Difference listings
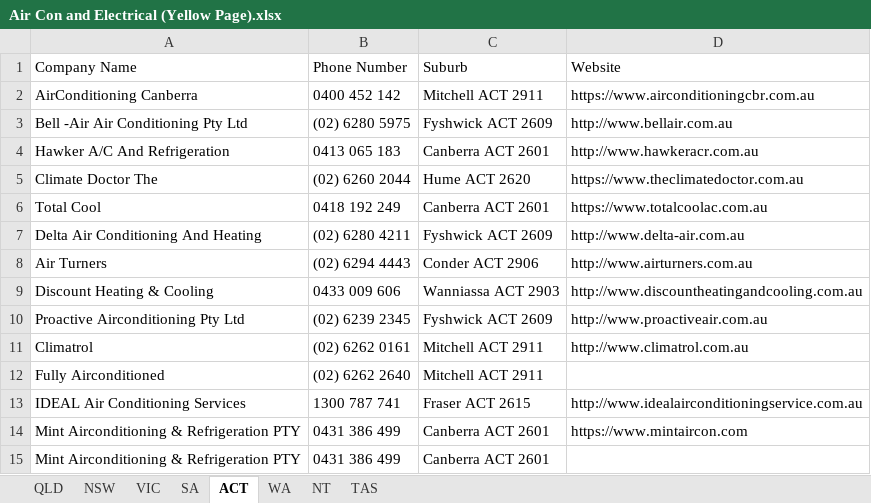
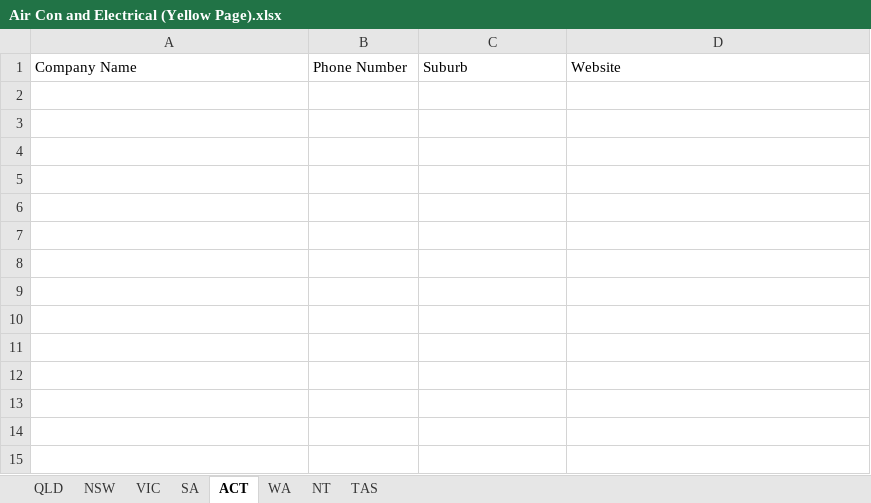
Before and after one commit to Andrewl920/WebScraping_Company, an Excel workbook: Air Con and Electrical (Yellow Page).xlsx, sheet ACT, drawn as a sheet; values as stored, in another font and other column widths than the file's, no borders; the diff names each change by its address in the sheet, - before the commit and + after, or states it on an @@ line.

```diff
--- a/Air Con and Electrical (Yellow Page).xlsx (sheet ACT)
+++ b/Air Con and Electrical (Yellow Page).xlsx (sheet ACT)
-row 2: AirConditioning Canberra | 0400 452 142 | Mitchell ACT 2911 | https://www.airconditioningcbr.com.au
-row 3: Bell -Air Air Conditioning Pty Ltd | (02) 6280 5975 | Fyshwick ACT 2609 | http://www.bellair.com.au
-row 4: Hawker A/C And Refrigeration | 0413 065 183 | Canberra ACT 2601 | http://www.hawkeracr.com.au
-row 5: Climate Doctor The | (02) 6260 2044 | Hume ACT 2620 | https://www.theclimatedoctor.com.au
-row 6: Total Cool | 0418 192 249 | Canberra ACT 2601 | https://www.totalcoolac.com.au
-row 7: Delta Air Conditioning And Heating | (02) 6280 4211 | Fyshwick ACT 2609 | http://www.delta-air.com.au
-row 8: Air Turners | (02) 6294 4443 | Conder ACT 2906 | http://www.airturners.com.au
-row 9: Discount Heating & Cooling | 0433 009 606 | Wanniassa ACT 2903 | http://www.discountheatingandcooling.com.au
-row 10: Proactive Airconditioning Pty Ltd | (02) 6239 2345 | Fyshwick ACT 2609 | http://www.proactiveair.com.au
-row 11: Climatrol | (02) 6262 0161 | Mitchell ACT 2911 | http://www.climatrol.com.au
-row 12: Fully Airconditioned | (02) 6262 2640 | Mitchell ACT 2911
-row 13: IDEAL Air Conditioning Services | 1300 787 741 | Fraser ACT 2615 | http://www.idealairconditioningservice.com.au
-row 14: Mint Airconditioning & Refrigeration PTY | 0431 386 499 | Canberra ACT 2601 | https://www.mintaircon.com
-row 15: Mint Airconditioning & Refrigeration PTY | 0431 386 499 | Canberra ACT 2601
```
Also changed, not shown: sheet NSW, sheet QLD, sheet VIC, sheet WA, sheet SA, sheet NT, 1 more sheet, 4 other files.
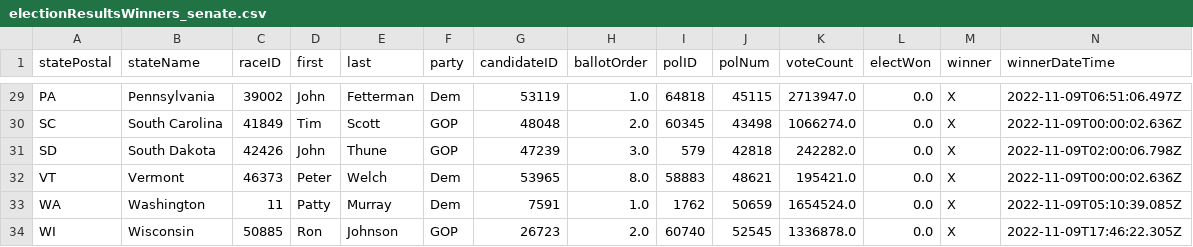
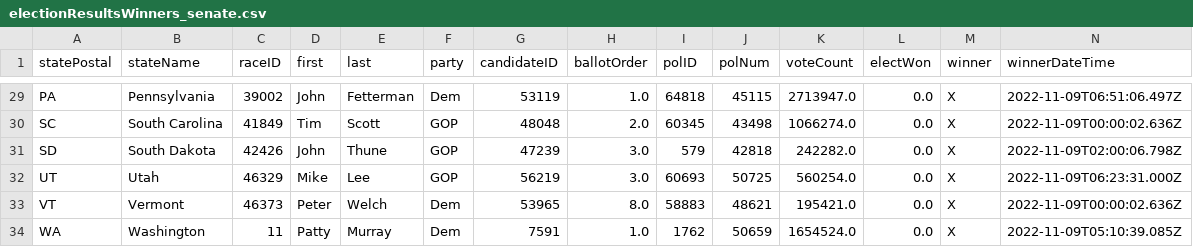
Before and after one commit to Nikkei-Visual-Data-Journalism/MidTermElection_1123409584372xxbb225, a CSV file: APAPI/electionResultsWinners_senate.csv, drawn as a sheet; only a part is shown, gaps mark what is left out; the shorter side is filled out with more unchanged rows; rows hold the shown columns only; the diff names each change by its address in the sheet, - before the commit and + after, or states it on an @@ line.

```diff
--- a/APAPI/electionResultsWinners_senate.csv
+++ b/APAPI/electionResultsWinners_senate.csv
+row 32: UT | Utah | 46329 | Mike | Lee | GOP | 56219 | 3.0 | 60693 | 50725 | 560254.0 | 0.0 | X | 2022-11-09T06:23:31.000Z
```
Also changed, not shown: Flourish/map_senate.csv, 1 other file.
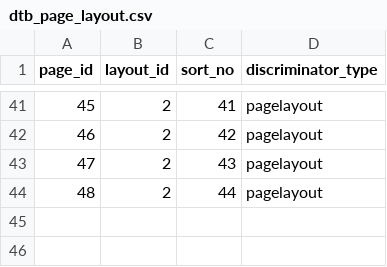
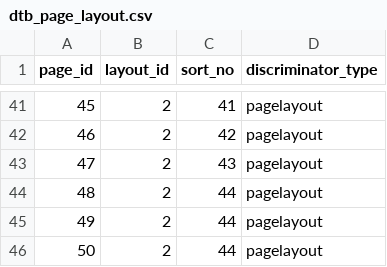
Before and after one commit to motofumiwatanabe5microwave/EC-Cube, a CSV file: src/Eccube/Resource/doctrine/import_csv/ja/dtb_page_layout.csv, drawn as a sheet; only a part is shown, gaps mark what is left out.

```diff
--- a/src/Eccube/Resource/doctrine/import_csv/ja/dtb_page_layout.csv
+++ b/src/Eccube/Resource/doctrine/import_csv/ja/dtb_page_layout.csv
@@ -44 +44,3 @@ page_id,layout_id,sort_no,discriminator_type
 "48","2","44","pagelayout"
+"49","2","44","pagelayout"
+"50","2","44","pagelayout"
```
Also changed, not shown: src/Eccube/Resource/doctrine/import_csv/ja/dtb_page.csv, 11 other files.
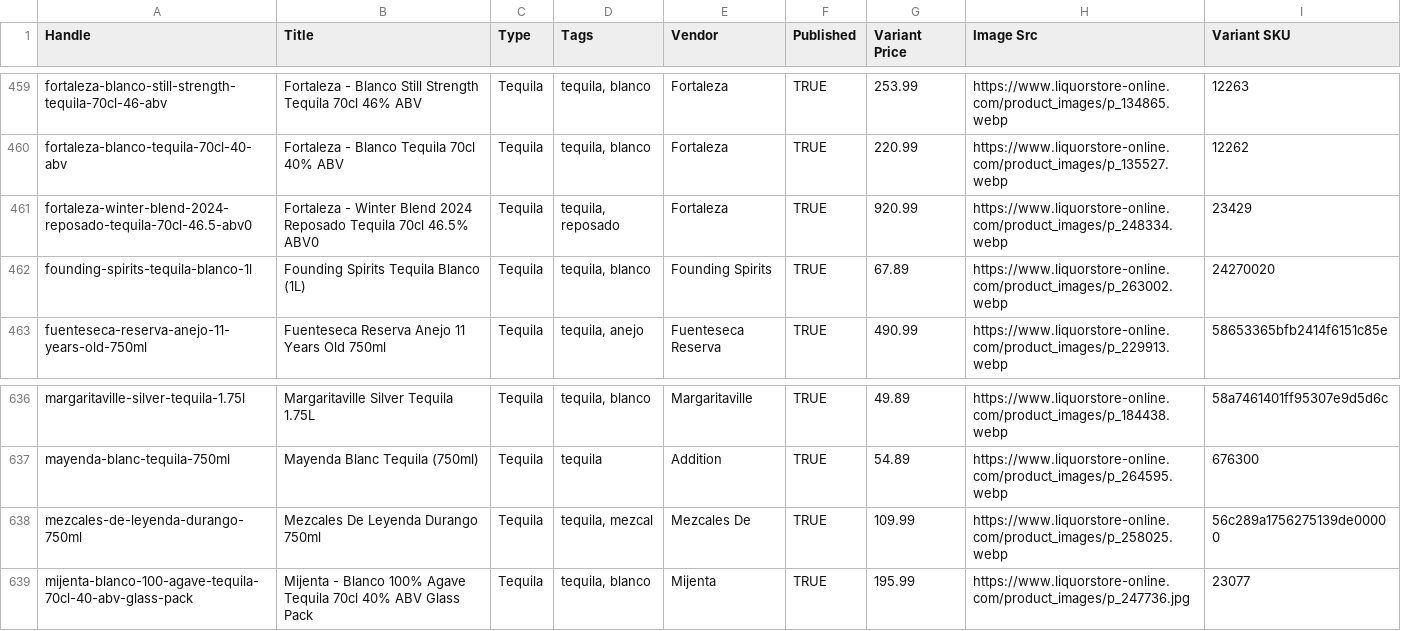
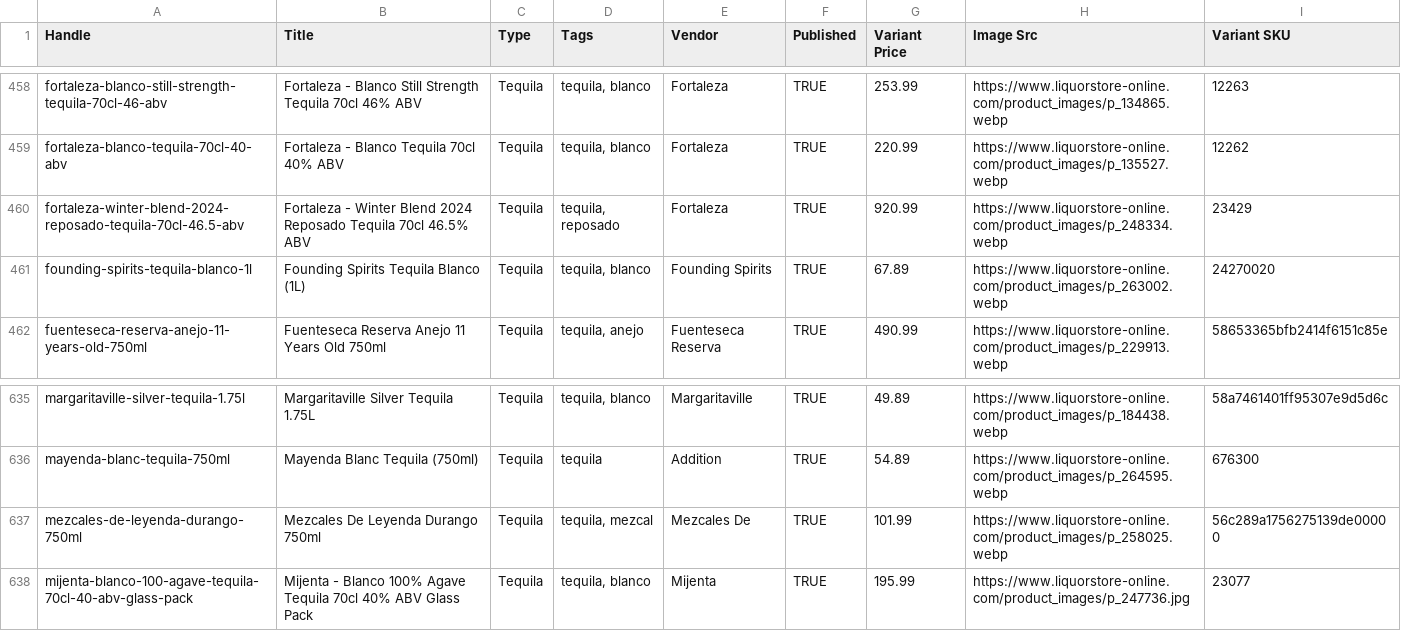
Before and after one commit to Njawnson/tequila-shopify-sync, a CSV file: output/matrixify_update.csv, drawn as a sheet; only a part is shown, gaps mark what is left out; the diff covers the shown part only.

```diff
--- a/output/matrixify_update.csv
+++ b/output/matrixify_update.csv
@@ -460,3 +459,3 @@ fortaleza-blanco-still-strength-tequila-70cl-46-abv,Fortaleza - Blanco Still Str
 fortaleza-blanco-tequila-70cl-40-abv,Fortaleza - Blanco Tequila 70cl 40% ABV,Tequila,"tequila, blanco",Fortaleza,TRUE,220.99,https://www.liquorstore-online.com/product_images/p_135527.webp,12262
-fortaleza-winter-blend-2024-reposado-tequila-70cl-46.5-abv0,Fortaleza - Winter Blend 2024 Reposado Tequila 70cl 46.5% ABV0,Tequila,"tequila, reposado",Fortaleza,TRUE,920.99,https://www.liquorstore-online.com/product_images/p_248334.webp,23429
+fortaleza-winter-blend-2024-reposado-tequila-70cl-46.5-abv,Fortaleza - Winter Blend 2024 Reposado Tequila 70cl 46.5% ABV,Tequila,"tequila, reposado",Fortaleza,TRUE,920.99,https://www.liquorstore-online.com/product_images/p_248334.webp,23429
 founding-spirits-tequila-blanco-1l,Founding Spirits Tequila Blanco (1L),Tequila,"tequila, blanco",Founding Spirits,TRUE,67.89,https://www.liquorstore-online.com/product_images/p_263002.webp,24270020
@@ -637,3 +636,3 @@ margaritaville-silver-tequila-1.75l,Margaritaville Silver Tequila 1.75L,Tequila,
 mayenda-blanc-tequila-750ml,Mayenda Blanc Tequila (750ml),Tequila,tequila,Addition,TRUE,54.89,https://www.liquorstore-online.com/product_images/p_264595.webp,676300
-mezcales-de-leyenda-durango-750ml,Mezcales De Leyenda Durango 750ml,Tequila,"tequila, mezcal",Mezcales De,TRUE,109.99,https://www.liquorstore-online.com/product_images/p_258025.webp,56c289a1756275139de00000
+mezcales-de-leyenda-durango-750ml,Mezcales De Leyenda Durango 750ml,Tequila,"tequila, mezcal",Mezcales De,TRUE,101.99,https://www.liquorstore-online.com/product_images/p_258025.webp,56c289a1756275139de00000
 mijenta-blanco-100-agave-tequila-70cl-40-abv-glass-pack,Mijenta - Blanco 100% Agave Tequila 70cl 40% ABV Glass Pack,Tequila,"tequila, blanco",Mijenta,TRUE,195.99,https://www.liquorstore-online.com/product_images/p_247736.jpg,23077
```
Also changed, not shown: 5 added rows and 2 removed rows elsewhere in this file.
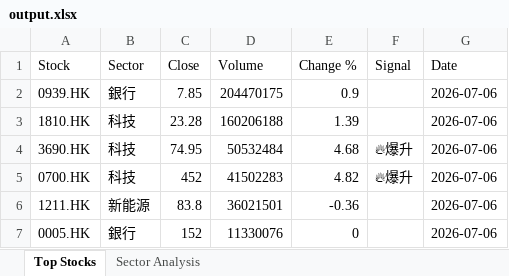
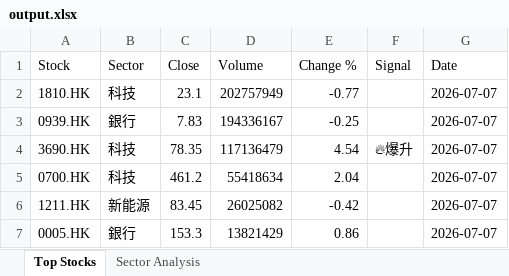
Before and after one commit to chriskkf-ai/hk_stock_analysis, an Excel workbook: data/output.xlsx, sheet Top Stocks, drawn as a sheet; values as stored, in another font and other column widths than the file's, no borders; removed rows and columns are numbered as before the commit, all else as after; the diff names each change by its address in the sheet, - before the commit and + after, or states it on an @@ line.

```diff
--- a/data/output.xlsx (sheet Top Stocks)
+++ b/data/output.xlsx (sheet Top Stocks)
-row 2: 0939.HK | 銀行 | 7.85 | 204470175 | 0.9 |  | 2026-07-06
-C2 (Close): 23.28
+C2 (Close): 23.1
-D2 (Volume): 160206188
+D2 (Volume): 202757949
-E2 (Change %): 1.39
+E2 (Change %): -0.77
-G2 (Date): 2026-07-06
+G2 (Date): 2026-07-07
+row 3: 0939.HK | 銀行 | 7.83 | 194336167 | -0.25 |  | 2026-07-07
-C4 (Close): 74.95
+C4 (Close): 78.35
-D4 (Volume): 50532484
+D4 (Volume): 117136479
-E4 (Change %): 4.68
+E4 (Change %): 4.54
-G4:G7 (Date): 2026-07-06
+G4:G7 (Date): 2026-07-07
-C5 (Close): 452
+C5 (Close): 461.2
-D5 (Volume): 41502283
+D5 (Volume): 55418634
-E5 (Change %): 4.82
+E5 (Change %): 2.04
-F5 (Signal): 🔥爆升
+F5 (Signal): (empty)
-C6 (Close): 83.8
+C6 (Close): 83.45
-D6 (Volume): 36021501
+D6 (Volume): 26025082
-E6 (Change %): -0.36
+E6 (Change %): -0.42
-C7 (Close): 152
+C7 (Close): 153.3
-D7 (Volume): 11330076
+D7 (Volume): 13821429
-E7 (Change %): 0
+E7 (Change %): 0.86
```
Also changed, not shown: data/history.xlsx.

• **Task prompt**: Apply a filter for "shown" to the data above, then copy each line that matches.

• **Answer**:
Also changed, not shown: sheet NSW, sheet QLD, sheet VIC, sheet WA, sheet SA, sheet NT, 1 more sheet, 4 other files.
Before and after one commit to Nikkei-Visual-Data-Journalism/MidTermElection_1123409584372xxbb225, a CSV file: APAPI/electionResultsWinners_senate.csv, drawn as a sheet; only a part is shown, gaps mark what is left out; the shorter side is filled out with more unchanged rows; rows hold the shown columns only; the diff names each change by its address in the sheet, - before the commit and + after, or states it on an @@ line.
Also changed, not shown: Flourish/map_senate.csv, 1 other file.
Before and after one commit to motofumiwatanabe5microwave/EC-Cube, a CSV file: src/Eccube/Resource/doctrine/import_csv/ja/dtb_page_layout.csv, drawn as a sheet; only a part is shown, gaps mark what is left out.
Also changed, not shown: src/Eccube/Resource/doctrine/import_csv/ja/dtb_page.csv, 11 other files.
Before and after one commit to Njawnson/tequila-shopify-sync, a CSV file: output/matrixify_update.csv, drawn as a sheet; only a part is shown, gaps mark what is left out; the diff covers the shown part only.
Also changed, not shown: 5 added rows and 2 removed rows elsewhere in this file.
Also changed, not shown: data/history.xlsx.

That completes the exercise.